State College, Pa. – Today's couples are quick to squelch the
urge to argue with each other. But just because you seldom argue
doesn't mean your marriage is strong. The real silent killer of
marriage is distancing yourself from your partner.
The solution? Don't worry so much about your
fight response – that
instinct to duke it out verbally. Instead, focus on your
flight response – the
instinct to avoid your partner.
If we can learn to spot the
distancing pattern in our relationships, we can help prevent family
problems and divorce.
Recognizing flight mode can be tricky: things like working late,
switching on the TV, or spending more time with the kids may seem
harmless, but they can be a slippery slope leading to a distant
When families come to me for coaching, their symptoms vary but
there is often a simple distancing pattern that causes much of their
suffering. Here's a classic example:
Mr. and Mrs. Smith
come to me trying to save their marriage. Mr. Smith has had an
Mrs. Smith, devastated, seems to be the hapless victim.
Certainly, cheating on one's spouse is not something to
rationalize away, but behind such behavior there's a common pattern:
Soon after they married, Mr. and Mrs. Smith were surprised at

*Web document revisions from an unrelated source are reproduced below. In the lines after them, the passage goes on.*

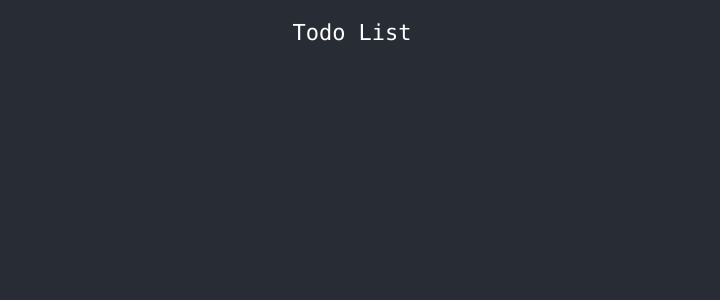
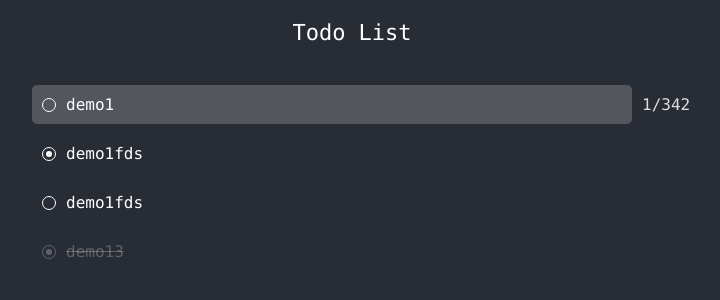
Before and after one commit to shy-robin/todo-list, a React (Create React App) app in the folder packages/web/: page / in a window 1280 px wide. Shown: the top 300 px of the page, without its empty margins (288-1008 px from the left). Built offline with nearby package versions, Linux system fonts and the light colour scheme.

Commit message:
feat: ListItem

```diff
--- a/packages/web/src/App.tsx
+++ b/packages/web/src/App.tsx
@@ -1,10 +1,28 @@
+import styled from "styled-components";
 import Header from "./components/header/Header";
+import Board from "./components/board/Board";
+
+const StyledApp = styled.div`
+  width: 100vw;
+  height: 100vh;
+  background-color: #282c34;
+  color: #fff;
+  margin: 0;
+  font-family: source-code-pro, Menlo, Monaco, Consolas, "Courier New",
+    monospace;
+  -webkit-font-smoothing: antialiased;
+  -moz-osx-font-smoothing: grayscale;
+  display: flex;
+  flex-direction: column;
+  align-items: center;
+`;
 
 const App = () => {
   return (
-    <>
+    <StyledApp>
       <Header />
-    </>
+      <Board />
+    </StyledApp>
   );
 };
 
--- /dev/null
+++ b/packages/web/src/components/board/Board.tsx
@@ -0,0 +1,70 @@
+import { useState } from "react";
+import styled from "styled-components";
+import ListItem, { ListItemProps } from "../list-item/ListItem";
+
+const StyledBoard = styled.div`
+  margin-top: 20px;
+  width: 50%;
+  height: 80%;
+`;
+
+const Board = () => {
+  const [currentItemId, setCurrentItemId] = useState(0);
+  const [checkedItems, setCheckedItems] = useState([1, 3]);
+  const list: ListItemProps[] = [
+    {
+      id: 0,
+      index: 1,
+      title: "demo1",
+      total: 342,
+      status: 0,
+    },
+    {
+      id: 1,
+      index: 2,
+      title: "demo1fds",
+      total: 342,
+      status: 0,
+    },
+    {
+      id: 2,
+      index: 3,
+      title: "demo1fds",
+      total: 342,
+      status: 0,
+    },
+    {
+      id: 3,
+      index: 4,
+      title: "demo13",
+      total: 342,
+      status: 1,
+    },
+  ];
+
+  const handleListItemClick = (id: number) => {
+    if (checkedItems.some((item) => item === id)) {
+      setCheckedItems(checkedItems.filter((item) => item !== id));
+    } else {
+      setCheckedItems([...checkedItems, id]);
+    }
+    setCurrentItemId(id);
+  };
+
+  return (
+    <StyledBoard>
+      {list.map((item) => {
+        return (
+          <ListItem
+            {...item}
+            isActive={currentItemId === item.id}
+            isChecked={checkedItems.some((i) => i === item.id)}
+            onListItemClick={handleListItemClick}
+          />
+        );
+      })}
+    </StyledBoard>
+  );
+};
+
+export default Board;
--- a/packages/web/src/components/header/Header.tsx
+++ b/packages/web/src/components/header/Header.tsx
@@ -1,6 +1,6 @@
 import styled from "styled-components";
 
-const Wrapper = styled.div`
+const StyledHeader = styled.div`
   font-size: 22px;
   width: 100%;
   text-align: center;
@@ -9,11 +9,7 @@ const Wrapper = styled.div`
 `;
 
 const Header = () => {
-  return (
-    <>
-      <Wrapper>Todo List</Wrapper>
-    </>
-  );
+  return <StyledHeader>Todo List</StyledHeader>;
 };
 
 export default Header;
--- /dev/null
+++ b/packages/web/src/components/list-item/ListItem.tsx
@@ -0,0 +1,104 @@
+import styled from "styled-components";
+
+export const enum ItemStatus {
+  TODO = 0,
+  DONE = 1,
+}
+
+const StyledListItem = styled.div`
+  display: flex;
+  align-items: center;
+  margin-bottom: 10px;
+`;
+
+const itemColor: { [ItemStatus.TODO]: string; [ItemStatus.DONE]: string } = {
+  [ItemStatus.DONE]: "rgba(255, 255, 255, 0.25)",
+  [ItemStatus.TODO]: "rgba(255, 255, 255, 1)",
+};
+
+const StyledListItemContent = styled.div<{
+  isActive?: boolean;
+  status: ItemStatus;
+}>`
+  width: 100%;
+  display: flex;
+  align-items: center;
+  padding: 10px;
+  border-radius: 5px;
+  cursor: pointer;
+  text-decoration: ${(props) =>
+    props.status === ItemStatus.DONE ? "line-through" : "unset"};
+  color: ${(props) => itemColor[props.status]};
+  &:hover {
+    background-color: rgba(255, 255, 255, 0.1);
+  }
+  background-color: ${(props) =>
+    props.isActive ? "rgba(255, 255, 255, 0.2)" : "none"};
+`;
+
+const CheckBox = styled.div<{ status: ItemStatus }>`
+  border: 1px solid #ddd;
+  border: ${(props) => `1px solid ${itemColor[props.status]}`};
+  width: 12px;
+  height: 12px;
+  border-radius: 50%;
+  margin-right: 10px;
+  position: relative;
+`;
+
+const CheckBoxDot = styled.div<{ status: ItemStatus }>`
+  width: 6px;
+  height: 6px;
+  border-radius: 50%;
+  background-color: ${(props) => itemColor[props.status]};
+  position: absolute;
+  left: 50%;
+  top: 50%;
+  transform: translate(-50%, -50%);
+`;
+
+const Index = styled.div`
+  width: 30px;
+  color: #ddd;
+  margin-left: 10px;
+`;
+
+export interface ListItemProps {
+  id: number;
+  title: string;
+  index: number;
+  total: number;
+  status: ItemStatus;
+  isActive?: boolean;
+  isChecked?: boolean;
+  onListItemClick?: (id: number) => void;
+}
+const ListItem = (props: ListItemProps) => {
+  const {
+    id,
+    title,
+    index,
+    total,
+    status,
+    isActive = false,
+    isChecked = false,
+    onListItemClick = () => {},
+  } = props;
+  return (
+    <StyledListItem>
+      <StyledListItemContent
+        isActive={isActive}
+        status={status}
+        onClick={() => onListItemClick(id)}
+      >
+        <CheckBox status={status}>
+          {isChecked && <CheckBoxDot status={status} />}
+        </CheckBox>
+        <span>{title}</span>
+      </StyledListItemContent>
+      <Index>{isActive && `${index}/${total}`}</Index>
+    </StyledListItem>
+  );
+};
+
+export default ListItem;
--- a/packages/web/src/index.css
+++ b/packages/web/src/index.css
@@ -1,9 +1,4 @@
 body {
-  background-color: #282c34;
-  color: #fff;
   margin: 0;
-  font-family: source-code-pro, Menlo, Monaco, Consolas, "Courier New",
-    monospace;
-  -webkit-font-smoothing: antialiased;
-  -moz-osx-font-smoothing: grayscale;
+  padding: 0;
 }
```
Also changed, not shown: packages/web/src/index.tsx (+6 -6 lines).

some of the tension and dissatisfaction they felt with each other.
At first, they tried to talk it out.
Over time, this didn't seem
to be working, so they'd lose patience and argue more often.
But open conflict is unpleasant, and pop psychology has taught us
that arguing and anger are bad things that doom a marriage.
So the Smiths (subconsciously) decided to keep the peace, and
avoid the touchy topics.
They communicated less of their true thoughts, feelings, and dreams
to each other. As they distanced themselves from each other,
he filled the gap by focusing on his career and she focused on the
kids. Everything seemed fine, because he was succeeding at his
career and she could meet her need for affection with the children.
But over the years, this pattern slowly, insidiously, became a
problem. Mr. Smith's job obviously couldn't meet his intimacy needs,
so in a moment of temptation he unwisely stumbled into an affair.
Mr. Smith's affair is a symptom of the distancing pattern that's
been going on between them for years. By the time a couple call me,
all they focus on
is the affair, which they believe is the problem. Neither party is
aware of their distancing, or its consequences over time.
Both spouses play more of a role than we realize in the
development of a marital problem. But the good news is that
once we understand
distancing, we can prevent future problems by taking steps to build
an intimate friendship that lasts a lifetime.
we can eat, walk, and talk our way to a happier marriage and family
Eat. At mealtimes, have each family member share their
highlight and "lowlight" of the day. Rather than saying, "I enjoyed
my walk from the train to the office," try to focus on one moment in
time. For example, "I was walking to work when I noticed a lovely
oak in all its fall colors. I felt one of those 'happy to be alive'
Sharing the lowlight of our day feels good because if we
commiserate with our partner, we won't feel so alone in our
suffering. Instead of muttering, "I had a crummy day at work today,"
try to capture a moment in time: "When I borrowed the office
projector for my presentation, the receptionist grilled me about how
long I'd keep it, as if I were some kind of selfish jerk who hogs
everything. It really ticked me off."
Sharing one's highlight and lowlight at meals may sound simple,
but it can become a pleasurable habit that gives a sense of shared
intimacy and preempts future problems.
Walk and talk.
The greatest gift to modern marriage is a walkie-talkie with a
voice-activated switch, because it works like a high-tech baby
monitor. After the kids fall asleep, set the monitor beside them and
then take a stroll around your yard with your spouse. Stay close
enough that, if a kid wakes up, you're never more than a 20-second
sprint from them. Some people may be afraid to leave the kids
sleeping, but you can probably hear more through this walkie-talkie
than a parent who's watching TV downstairs.
Every night couples can enjoy 30 minutes of exercise, fresh air,
and the chance to share what they're thinking, feeling, and
Sure, avoiding our partner feels easier in the short term, so we
may have to force ourselves to interact at times,
but putting our spouse
is win-win: Building a dependable friendship with our spouses
stops us from "marrying" our children, and it frees up our kids to
learn self-reliance. What a great example for their future
• David Code is an
Episcopal minister, family coach, and author of "To Raise Happy
Kids, Put Your Marriage First."